If there is a reason you are unable to utilize the Vue CLI 3 package, you can manually install the vuetify-loader through your vue.config.js or webpack config. For more information on manual installation, navigate to the A-la-carte page.
You can also manually import individual components without the need for the vuetify-loader. This is considered manual A-la-carte.
The last method will import and setup all of Vuetify's features and styles. As stated above, it is still recommended that you utilize the vuetify-loader if at all possible. For this install, you will need to manually import the Vuetify styles. This is also the process used when bootstrapping Vuetify through a browser as opposed to compiling. You can observe the browser installation in our cdn quickstart.
When using webpack, you have the ability to setup your application with either of the above options (Full or A-la-carte install). However, you will need to configure add a webpack rule (or modify an existing one) for sass files. You can start by installing the necessary dependencies:
Once installed, locate your
webpack.config.js file and copy the snippet below into the rules array. If you have an existing sass rule configured, you may need to apply some or all of the changes below. If you are you looking to utilize the vuetify-loader as well, you can find more information on setting it up with webpack on the A-la-carte page.
Bootstrapping the Vuetify Object
Once you have setup your initial Vuetify options in your
src/plugins/vuetify.js file, you must then pass that object into your main Vue instance options. This install process is similar to vue-router and vuex

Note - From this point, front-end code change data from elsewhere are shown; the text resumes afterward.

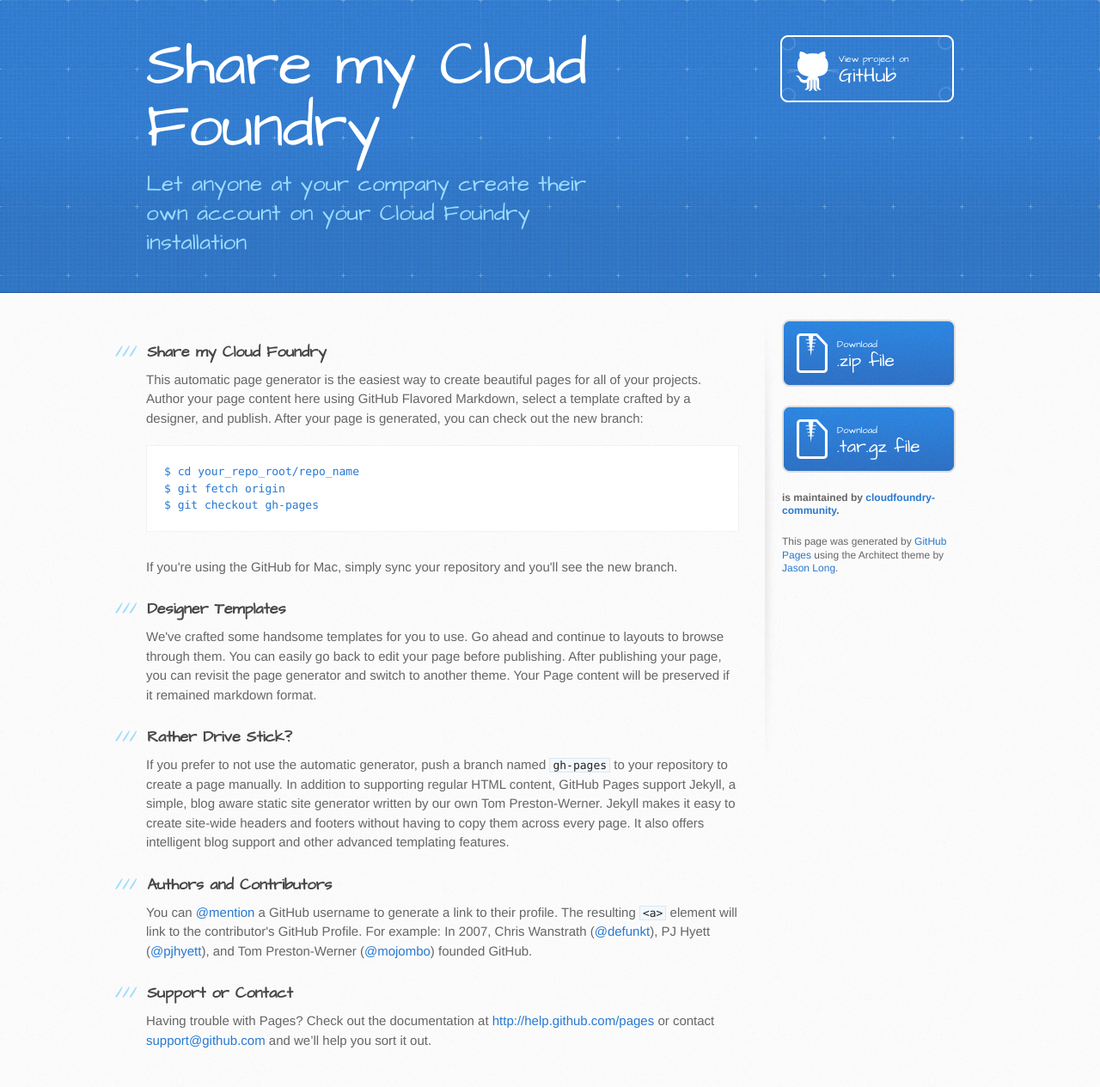
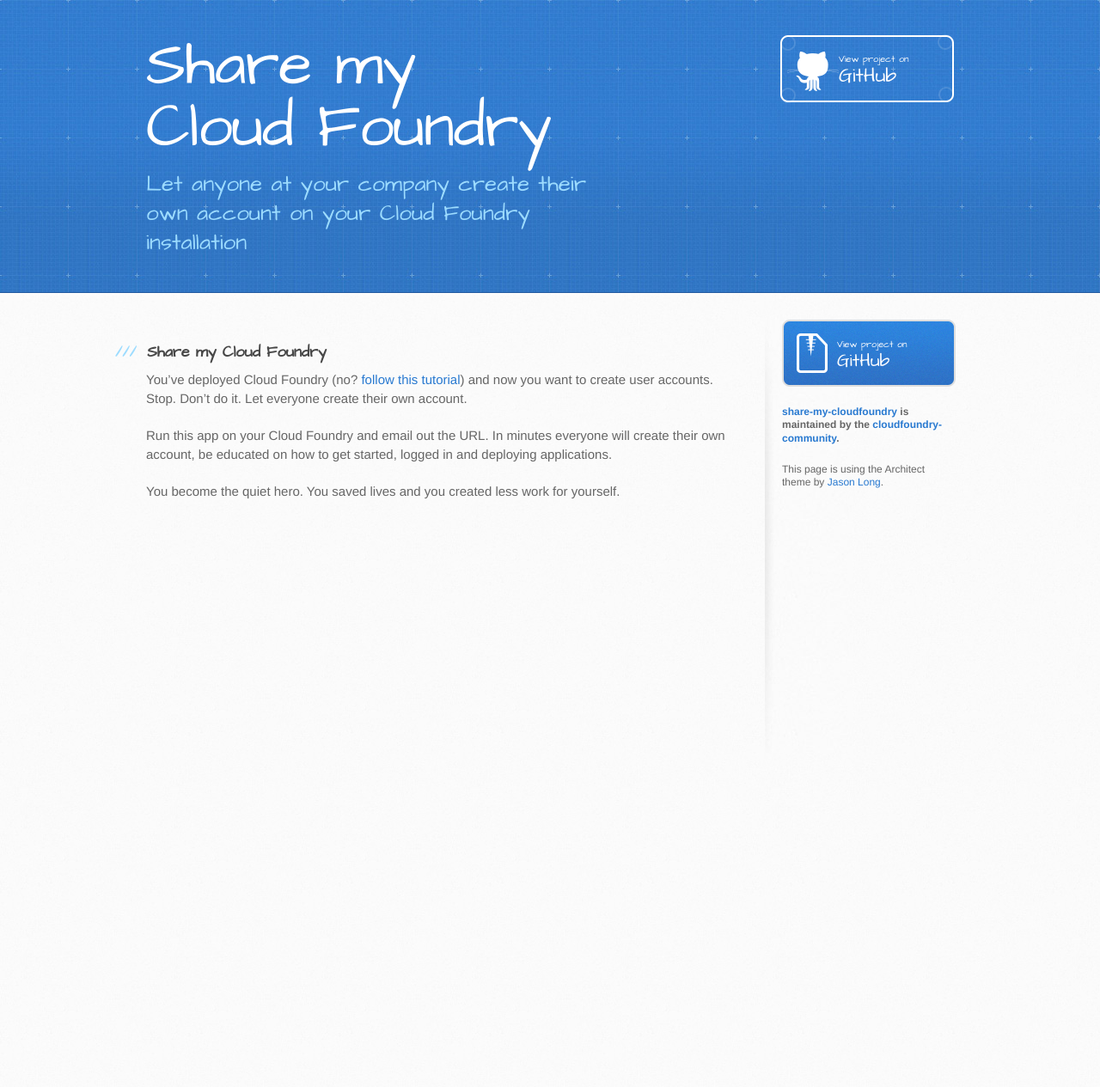
Before and after one commit to cloudfoundry-community/share-my-cloudfoundry, a Jekyll site: the page built from index.md, in a window 1280 px wide. Shown: the whole page at 86% size. Built offline with Jekyll 4.4.1, drawn with Linux system fonts in a browser that asks for light colours; after the commit the page ends 900 px from its top, so only the background shows below that.

Commit message:
format sidebar

```diff
--- a/_layouts/default.html
+++ b/_layouts/default.html
@@ -13,7 +13,7 @@
     <script src="//html5shiv.googlecode.com/svn/trunk/html5.js"></script>
     <![endif]-->
 
-    <title>Share my Cloud Foundry by cloudfoundry-community</title>
+    <title>Share my Cloud Foundry</title>
   </head>
 
   <body>
--- a/_layouts/home.html
+++ b/_layouts/home.html
@@ -3,7 +3,7 @@ layout: default
 ---
 <header>
   <div class="inner">
-    <h1>Share my Cloud Foundry</h1>
+    <h1>Share my<br/>Cloud Foundry</h1>
     <h2>Let anyone at your company create their own account on your Cloud Foundry installation</h2>
     <a href="https://github.com/cloudfoundry-community/share-my-cloudfoundry" class="button"><small>View project on</small>GitHub</a>
   </div>
@@ -19,18 +19,19 @@ layout: default
     </section>
 
     <aside id="sidebar">
-      <a href="https://github.com/cloudfoundry-community/share-my-cloudfoundry/zipball/master" class="button">
+      <a href="https://github.com/cloudfoundry-community/share-my-cloudfoundry" class="button"><small>View project on</small>GitHub</a>
+      <!-- <a href="https://github.com/cloudfoundry-community/share-my-cloudfoundry/zipball/master" class="button">
         <small>Download</small>
         .zip file
       </a>
       <a href="https://github.com/cloudfoundry-community/share-my-cloudfoundry/tarball/master" class="button">
         <small>Download</small>
         .tar.gz file
-      </a>
+      </a> -->
 
-      <p class="repo-owner"><a href="https://github.com/cloudfoundry-community/share-my-cloudfoundry"></a> is maintained by <a href="https://github.com/cloudfoundry-community">cloudfoundry-community</a>.</p>
+      <p class="repo-owner"><a href="https://github.com/cloudfoundry-community/share-my-cloudfoundry">share-my-cloudfoundry</a> is maintained by the <a href="https://github.com/cloudfoundry-community">cloudfoundry-community</a>.</p>
 
-      <p>This page was generated by <a href="pages.github.com">GitHub Pages</a> using the Architect theme by <a href="https://twitter.com/jasonlong">Jason Long</a>.</p>
+      <p>This page is using the Architect theme by <a href="https://twitter.com/jasonlong">Jason Long</a>.</p>
     </aside>
   </div>
 </div>
--- a/index.html
+++ /dev/null
@@ -1,32 +0,0 @@
----
-layout: home
-title: Share my Cloud Foundry
----
-<p>This automatic page generator is the easiest way to create beautiful pages for all of your projects. Author your page content here using GitHub Flavored Markdown, select a template crafted by a designer, and publish. After your page is generated, you can check out the new branch:</p>
-
-<pre><code>$ cd your_repo_root/repo_name
-$ git fetch origin
-$ git checkout gh-pages
-</code></pre>
-
-<p>If you're using the GitHub for Mac, simply sync your repository and you'll see the new branch.</p>
-
-<h3>
-<a name="designer-templates" class="anchor" href="#designer-templates"><span class="octicon octicon-link"></span></a>Designer Templates</h3>
-
-<p>We've crafted some handsome templates for you to use. Go ahead and continue to layouts to browse through them. You can easily go back to edit your page before publishing. After publishing your page, you can revisit the page generator and switch to another theme. Your Page content will be preserved if it remained markdown format.</p>
-
-<h3>
-<a name="rather-drive-stick" class="anchor" href="#rather-drive-stick"><span class="octicon octicon-link"></span></a>Rather Drive Stick?</h3>
-
-<p>If you prefer to not use the automatic generator, push a branch named <code>gh-pages</code> to your repository to create a page manually. In addition to supporting regular HTML content, GitHub Pages support Jekyll, a simple, blog aware static site generator written by our own Tom Preston-Werner. Jekyll makes it easy to create site-wide headers and footers without having to copy them across every page. It also offers intelligent blog support and other advanced templating features.</p>
-
-<h3>
-<a name="authors-and-contributors" class="anchor" href="#authors-and-contributors"><span class="octicon octicon-link"></span></a>Authors and Contributors</h3>
-
-<p>You can <a href="https://github.com/blog/821" class="user-mention">@mention</a> a GitHub username to generate a link to their profile. The resulting <code>&lt;a&gt;</code> element will link to the contributor's GitHub Profile. For example: In 2007, Chris Wanstrath (<a href="https://github.com/defunkt" class="user-mention">@defunkt</a>), PJ Hyett (<a href="https://github.com/pjhyett" class="user-mention">@pjhyett</a>), and Tom Preston-Werner (<a href="https://github.com/mojombo" class="user-mention">@mojombo</a>) founded GitHub.</p>
-
-<h3>
-<a name="support-or-contact" class="anchor" href="#support-or-contact"><span class="octicon octicon-link"></span></a>Support or Contact</h3>
-
-<p>Having trouble with Pages? Check out the documentation at <a href="http://help.github.com/pages">http://help.github.com/pages</a> or contact <a href="mailto:support@github.com">support@github.com</a> and we’ll help you sort it out.</p>
--- /dev/null
+++ b/index.md
@@ -0,0 +1,10 @@
+---
+layout: home
+title: Share my Cloud Foundry
+---
+
+You've deployed Cloud Foundry (no? [follow this tutorial](https://github.com/cloudfoundry-community/bosh-cloudfoundry/tree/master/tutorials)) and now you want to create user accounts. Stop. Don't do it. Let everyone create their own account.
+
+Run this app on your Cloud Foundry and email out the URL. In minutes everyone will create their own account, be educated on how to get started, logged in and deploying applications.
+
+You become the quiet hero. You saved lives and you created less work for yourself.
```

Vuetify uses the Google Roboto font per the Material Design Specification. The easiest way to use this font is by add a
<link> element in the
<head> of your main
You can also asynchronously load the fonts by using the webfontloader.
Vuetify uses Material Design Icons as its default iconfont. The simplest way to install it is through
Once the package is installed, simply import it into the
vuetify.js file in your plugins folder.
For more information on different support iconfonts and advanced implementations, navigate to the Icons page.
To test using Vuetify.js without installing a template from Vue CLI, copy the code below into your
index.html. This will pull the latest version of Vue and Vuetify, allowing you to start playing with components. You can also use the Vuetify starter on codepen. While not recommended, if you need to utilize the cdn packages in a production environment, it is recommended that you scope the versions of your assets. For more information on how to do this, navigate to the jsdelivr website.
vuetify/lib now uses ES6, which can cause some script errors when used with Edge browser (non-chromium). Additionally, in order to support modern mode in vue-cli-3,
vuetify/lib is not transpiled. For these scenarios, you must tell vue-cli to transpile the
vuetify package. This will be automatically handled in the future by vue-cli-plugin-vuetify pending a bug fix for vue-cli-3.
IE11 & Safari 9 support
Vuetify utilizes features of ES2015/2017 that require the need to use polyfills for Internet Explorer 11 and Safari 9/10. If you are using Vue CLI 3, this is done automatically for you. Otherwise, in your project directory, you can install
It is important to include the plugin as early as possible within your main index.js file. If using a Vuetify SSR package, this will apply to the client-entry.js file
It is recommended that you use
babel-preset-env with the corresponding polyfill to ensure only the necessary polyfills are added to your application. For more information on
babel-preset-env, visit the documentation
Once installed, add the preset to your
Unfortunately Vue CLI 3 doesn't automatically bring IE11 compatibility in which you may encounter various errors (such as Symbol is not defined). To assist in resolving these errors you may need to manually add
transpileDependencies parameter in
Due to Internet Explorer's limited support for
<template> tags, you must send fully compiled dom elements to the browser. This can be done by either building your Vue code in advance or by creating helper components to replace the dom elements. For instance, if sent directly to IE, this will fail: